Pollution from sewage overflows, oil spills, and stormwater runoff continues to plague America's beaches, contributing to 5,756 closing and advisory days last year in California, a near doubling of days for the state, and leading to the second-highest number of closing and advisory days nationwide in more than two decades, according to the 21st annual beachwater quality report.
- Pillar Point (145 days)
- Oyster Point Marina (96 days)
- Lakeshore Park (93 days)
- Coyote Point County Park (63 days)
- Aquatic Park (58 days)
- Kiteboard Beach (57 days)
- Fitzgerald Marine Reserve (55 days)
- Pacifica State Beach (35 days)
- Bean Hollow State Beach (28 days)
- Venice State Beach & Pescadero State Beach (both 27 days)
Sabrina's plan to improve water quality:
- Engage residents (liveaboards), commercial, and recreational users as well as visitors about the hazards of dumping septic waste, plastic bags, cans, garbage, oil, and fuel.
- Improve water circulation patterns within Pillar Point Harbor and support solutions to improve water quality.

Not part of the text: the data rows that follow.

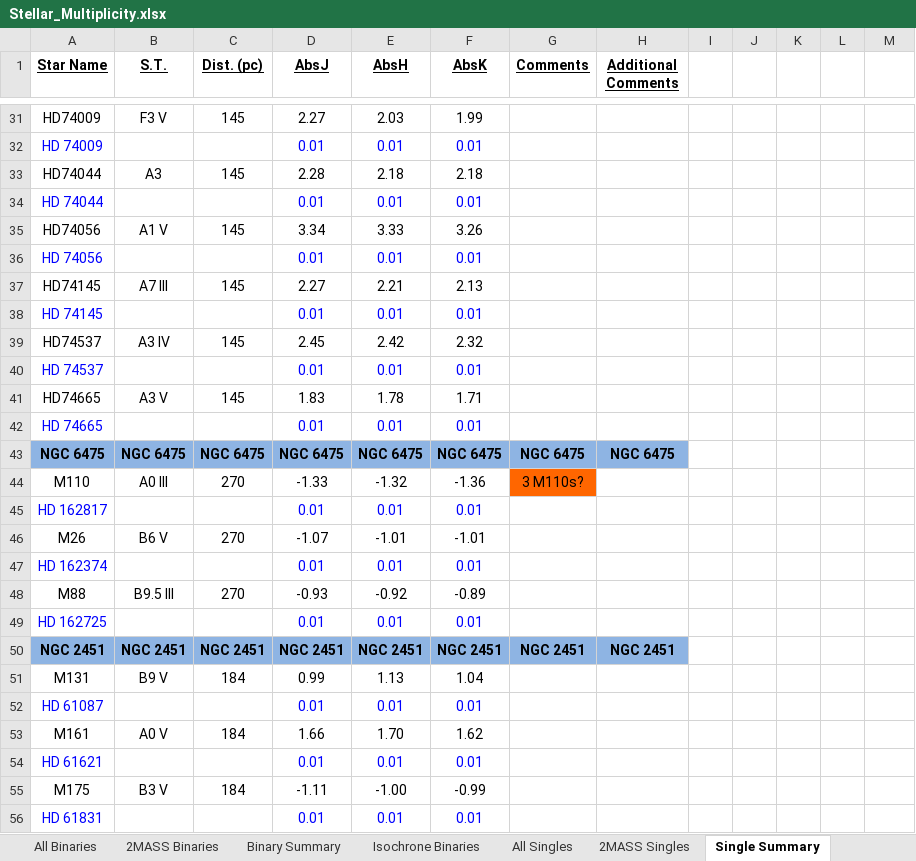
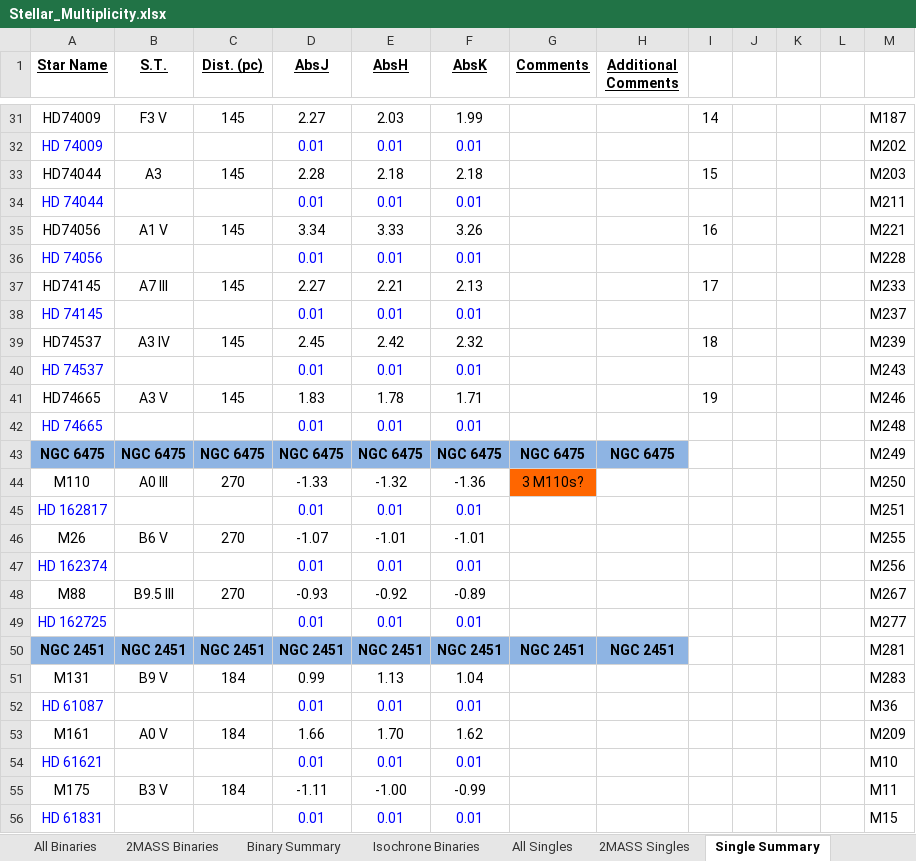
Before and after one commit to ppkantorski/Stellar_Multiplicity, an Excel workbook: Verified_Data/Stellar_Multiplicity.xlsx, sheet Single Summary, drawn as a sheet; only a part is shown, gaps mark what is left out; values as stored, in another font and other column widths than the file's, no borders; the diff covers the shown part only; the diff names each change by its address in the sheet, - before the commit and + after, or states it on an @@ line.

```diff
--- a/Verified_Data/Stellar_Multiplicity.xlsx (sheet Single Summary)
+++ b/Verified_Data/Stellar_Multiplicity.xlsx (sheet Single Summary)
-I31: (empty)
+I31: 14
-M31: (empty)
+M31: M187
-M32: (empty)
+M32: M202
-I33: (empty)
+I33: 15
-M33: (empty)
+M33: M203
-M34: (empty)
+M34: M211
-I35: (empty)
+I35: 16
-M35: (empty)
+M35: M221
-M36: (empty)
+M36: M228
-I37: (empty)
+I37: 17
-M37: (empty)
+M37: M233
-M38: (empty)
+M38: M237
-I39: (empty)
+I39: 18
-M39: (empty)
+M39: M239
-M40: (empty)
+M40: M243
-I41: (empty)
+I41: 19
-M41: (empty)
+M41: M246
-M42: (empty)
+M42: M248
-M43: (empty)
+M43: M249
-M44: (empty)
+M44: M250
-M45: (empty)
+M45: M251
-M46: (empty)
+M46: M255
-M47: (empty)
+M47: M256
-M48: (empty)
+M48: M267
-M49: (empty)
+M49: M277
-M50: (empty)
+M50: M281
-M51: (empty)
+M51: M283
-M52: (empty)
+M52: M36
-M53: (empty)
+M53: M209
-M54: (empty)
+M54: M10
-M55: (empty)
+M55: M11
-M56: (empty)
+M56: M15
```
Also changed, not shown: 126 edited cells and cell formats elsewhere in this sheet, sheet Isochrone Binaries, sheet All Singles, sheet Isochrone Singles, sheet Cluster Information, formulas that keep their value, 56 other files.
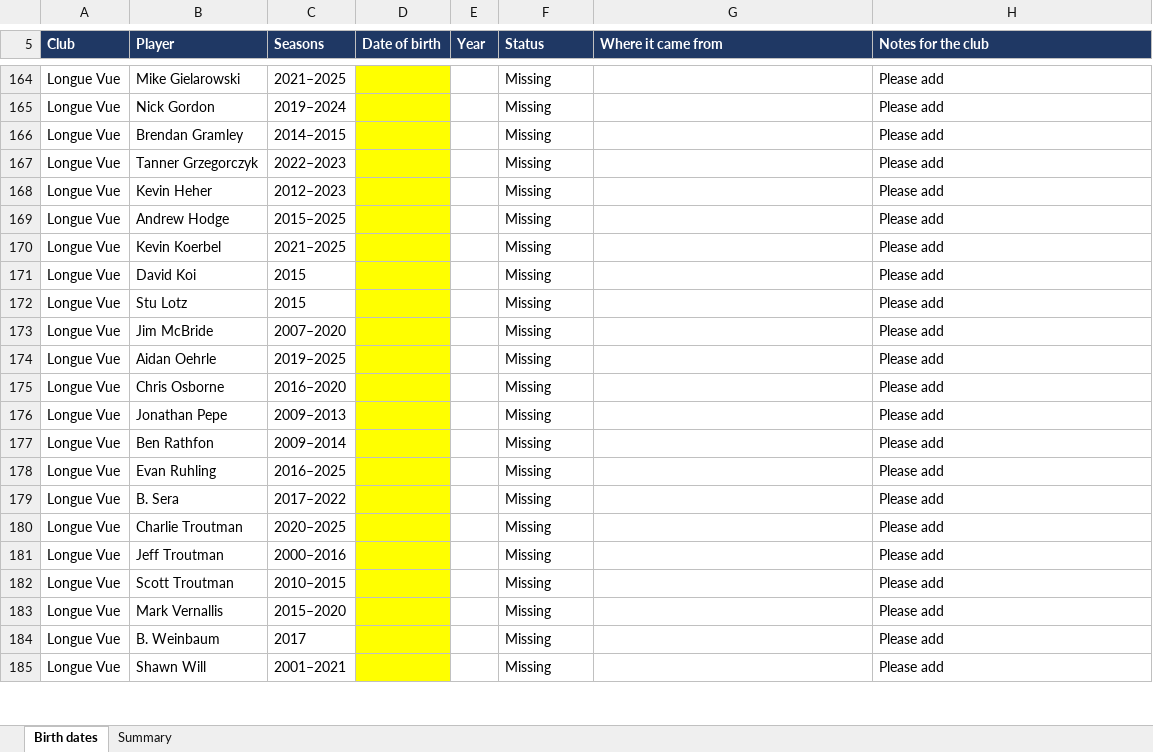
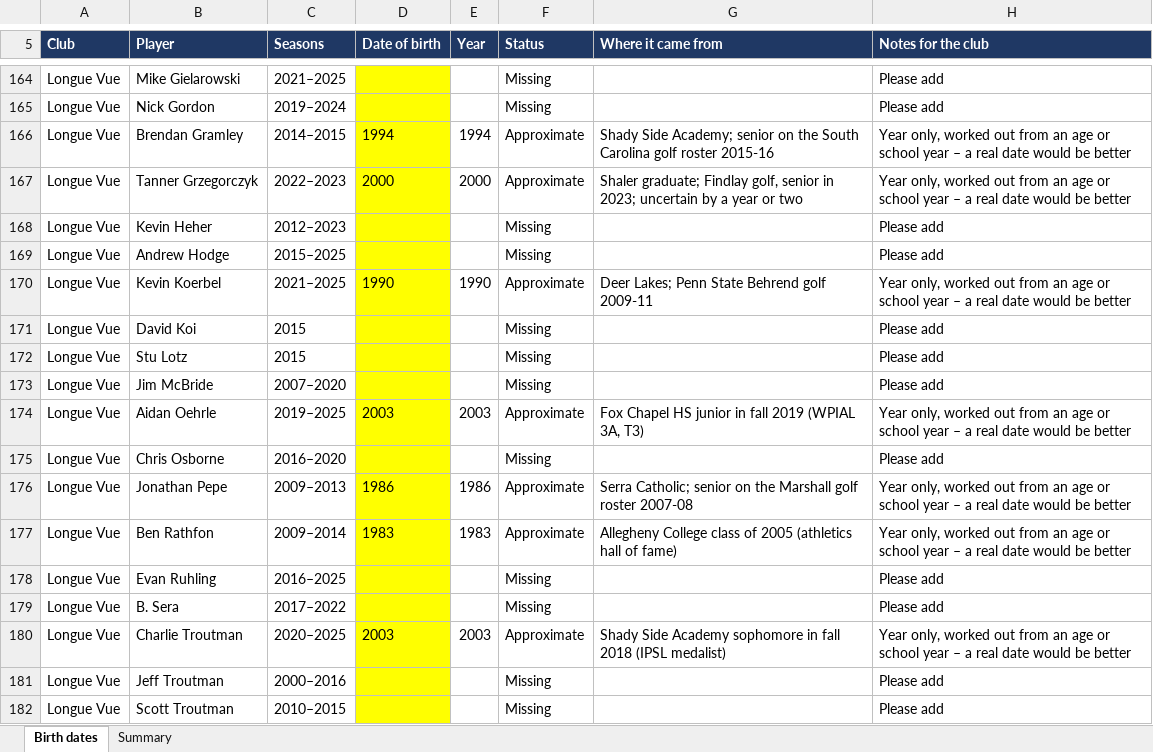
Before and after one commit to tjl1292-DBC/Diebold-Cup, an Excel workbook: reports/diebold-birth-dates.xlsx, sheet Birth dates, drawn as a sheet; only a part is shown, gaps mark what is left out; the shorter side is filled out with more unchanged rows; values as stored, in another font and other column widths than the file's, no borders; the diff covers the shown part only; the diff names each change by its address in the sheet, - before the commit and + after, or states it on an @@ line.

```diff
--- a/reports/diebold-birth-dates.xlsx (sheet Birth dates)
+++ b/reports/diebold-birth-dates.xlsx (sheet Birth dates)
-D166 (Date of birth): (empty)
+D166 (Date of birth): 1994
-E166 (Year): (empty)
+E166 (Year): 1994
-F166:F167 (Status): Missing
+F166:F167 (Status): Approximate
-G166 (Where it came from): (empty)
+G166 (Where it came from): Shady Side Academy; senior on the South Carolina golf roster 2015-16
-H166:H167 (Notes for the club): Please add
+H166:H167 (Notes for the club): Year only, worked out from an age or school year – a real date would be better
-D167 (Date of birth): (empty)
+D167 (Date of birth): 2000
-E167 (Year): (empty)
+E167 (Year): 2000
-G167 (Where it came from): (empty)
+G167 (Where it came from): Shaler graduate; Findlay golf, senior in 2023; uncertain by a year or two
-D170 (Date of birth): (empty)
+D170 (Date of birth): 1990
-E170 (Year): (empty)
+E170 (Year): 1990
-F170 (Status): Missing
+F170 (Status): Approximate
-G170 (Where it came from): (empty)
+G170 (Where it came from): Deer Lakes; Penn State Behrend golf 2009-11
-H170 (Notes for the club): Please add
+H170 (Notes for the club): Year only, worked out from an age or school year – a real date would be better
-D174 (Date of birth): (empty)
+D174 (Date of birth): 2003
-E174 (Year): (empty)
+E174 (Year): 2003
-F174 (Status): Missing
+F174 (Status): Approximate
-G174 (Where it came from): (empty)
+G174 (Where it came from): Fox Chapel HS junior in fall 2019 (WPIAL 3A, T3)
-H174 (Notes for the club): Please add
+H174 (Notes for the club): Year only, worked out from an age or school year – a real date would be better
-D176 (Date of birth): (empty)
+D176 (Date of birth): 1986
-E176 (Year): (empty)
+E176 (Year): 1986
-F176:F177 (Status): Missing
+F176:F177 (Status): Approximate
-G176 (Where it came from): (empty)
+G176 (Where it came from): Serra Catholic; senior on the Marshall golf roster 2007-08
-H176:H177 (Notes for the club): Please add
+H176:H177 (Notes for the club): Year only, worked out from an age or school year – a real date would be better
-D177 (Date of birth): (empty)
+D177 (Date of birth): 1983
-E177 (Year): (empty)
+E177 (Year): 1983
-G177 (Where it came from): (empty)
+G177 (Where it came from): Allegheny College class of 2005 (athletics hall of fame)
-D180 (Date of birth): (empty)
+D180 (Date of birth): 2003
-E180 (Year): (empty)
+E180 (Year): 2003
-F180 (Status): Missing
+F180 (Status): Approximate
-G180 (Where it came from): (empty)
+G180 (Where it came from): Shady Side Academy sophomore in fall 2018 (IPSL medalist)
-H180 (Notes for the club): Please add
+H180 (Notes for the club): Year only, worked out from an age or school year – a real date would be better
```
Also changed, not shown: 20 edited cells elsewhere in this sheet, sheet Summary, 3 other files.
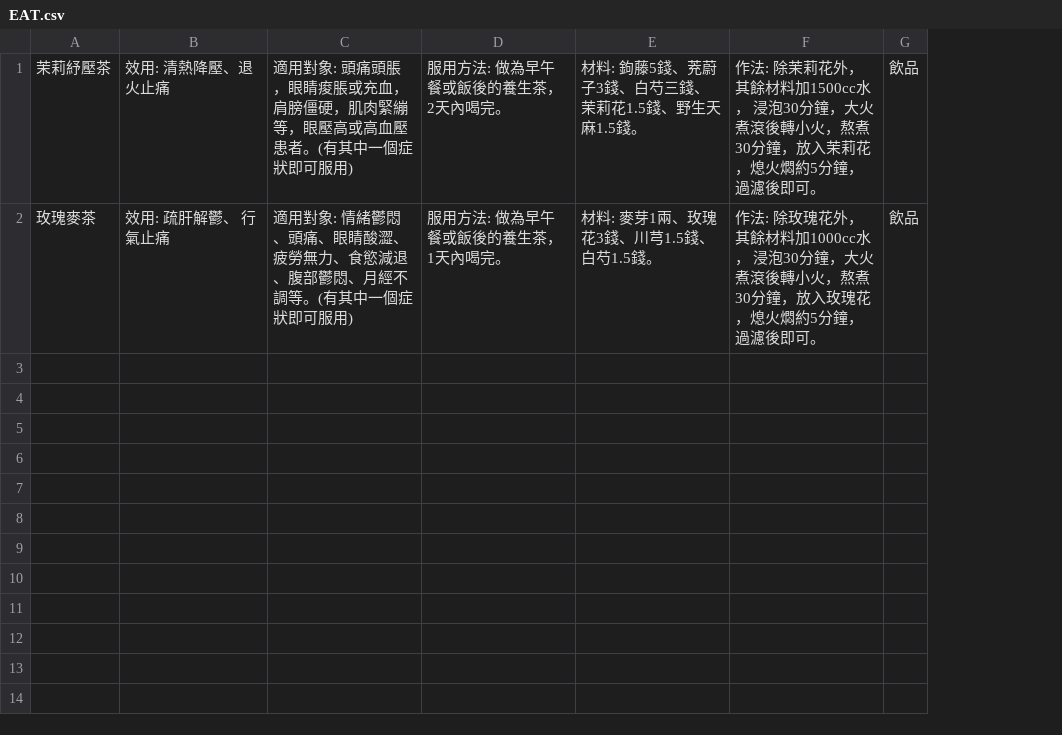
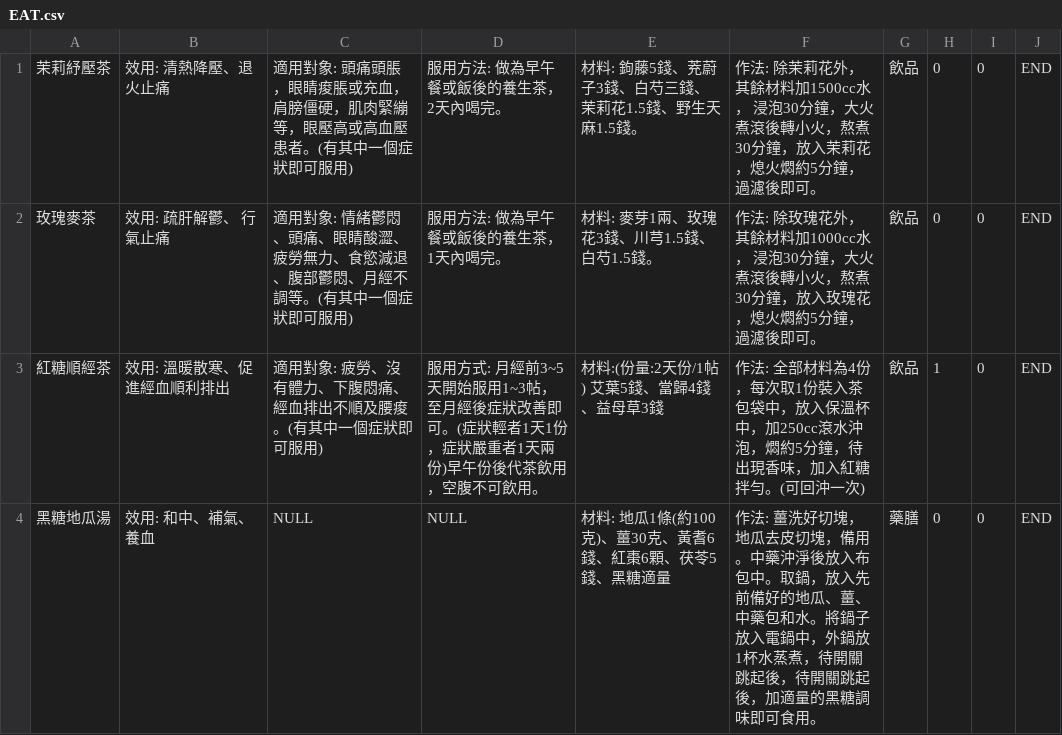
Before and after one commit to apple310565/Women-s-Health-APP, a CSV file: app/src/main/assets/EAT.csv, drawn as a sheet; the diff names each change by its address in the sheet, - before the commit and + after, or states it on an @@ line.

Commit message:
1. 增加健康資訊站版面與飲食版面 2. EAT_TABLE內的資料可自動由csv檔讀入 3. 飲食版面收藏功能完成 4. 小改
ps. 飲食版面的排序和篩選功能尚未完工

```diff
--- a/app/src/main/assets/EAT.csv
+++ b/app/src/main/assets/EAT.csv
+column H, rows 1-2: 0 | 0
+column I, rows 1-2: 0 | 0
+column J, rows 1-2: END | END
+row 3: 紅糖順經茶 | 效用: 溫暖散寒、促進經血順利排出 | 適用對象: 疲勞、沒有體力、下腹悶痛、經血排出不順及腰痠。(有其中一個症狀即可服用) | 服用方式: 月經前3~5天開始服用1~3帖，至月經後症狀改善即可。(症狀輕者1天1份，症狀嚴重者1天兩份)早午份後代茶飲用，空腹不可飲用。 | 材料:(份量:2天份/1帖) 艾葉5錢、當歸4錢、益母草3錢 | 作法: 全部材料為4份，每次取1份裝入茶包袋中，放入保溫杯中，加250cc滾水沖泡，燜約5分鐘，待出現香味，加入紅糖拌勻。(可回沖一次) | 飲品 | 1 | 0 | END
+row 4: 黑糖地瓜湯 | 效用: 和中、補氣、養血 | NULL | NULL | 材料: 地瓜1條(約100克)、薑30克、黃耆6錢、紅棗6顆、茯苓5錢、黑糖適量 | 作法: 薑洗好切塊，地瓜去皮切塊，備用。中藥沖淨後放入布包中。取鍋，放入先前備好的地瓜、薑、中藥包和水。將鍋子放入電鍋中，外鍋放1杯水蒸煮，待開關跳起後，待開關跳起後，加適量的黑糖調味即可食用。 | 藥膳 | 0 | 0 | END
```
Also changed, not shown: 7 other files.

- Improve trash disposal areas overall at both Pillar Point Harbor and Oyster Point Marina.
- Improve pet waste disposal areas and signage.
- Publish water quality educational information on the Harbor District website.
- Post warning signage at beaches with contaminated beachwater
Beachwater pollution nationwide causes a range of waterborne illnesses in swimmers including stomach flu, skin rashes, pinkeye, ear, nose and throat problems, dysentery, hepatitis, respiratory ailments, neurological disorders and other serious health problems. For senior citizens, small children and people with weak immune systems, the results can be fatal. The incidence of infections has steadily increased over the past several decades, and with coastal populations growing, it is reasonable to expect this upward trend to continue until the pollution sources are addressed.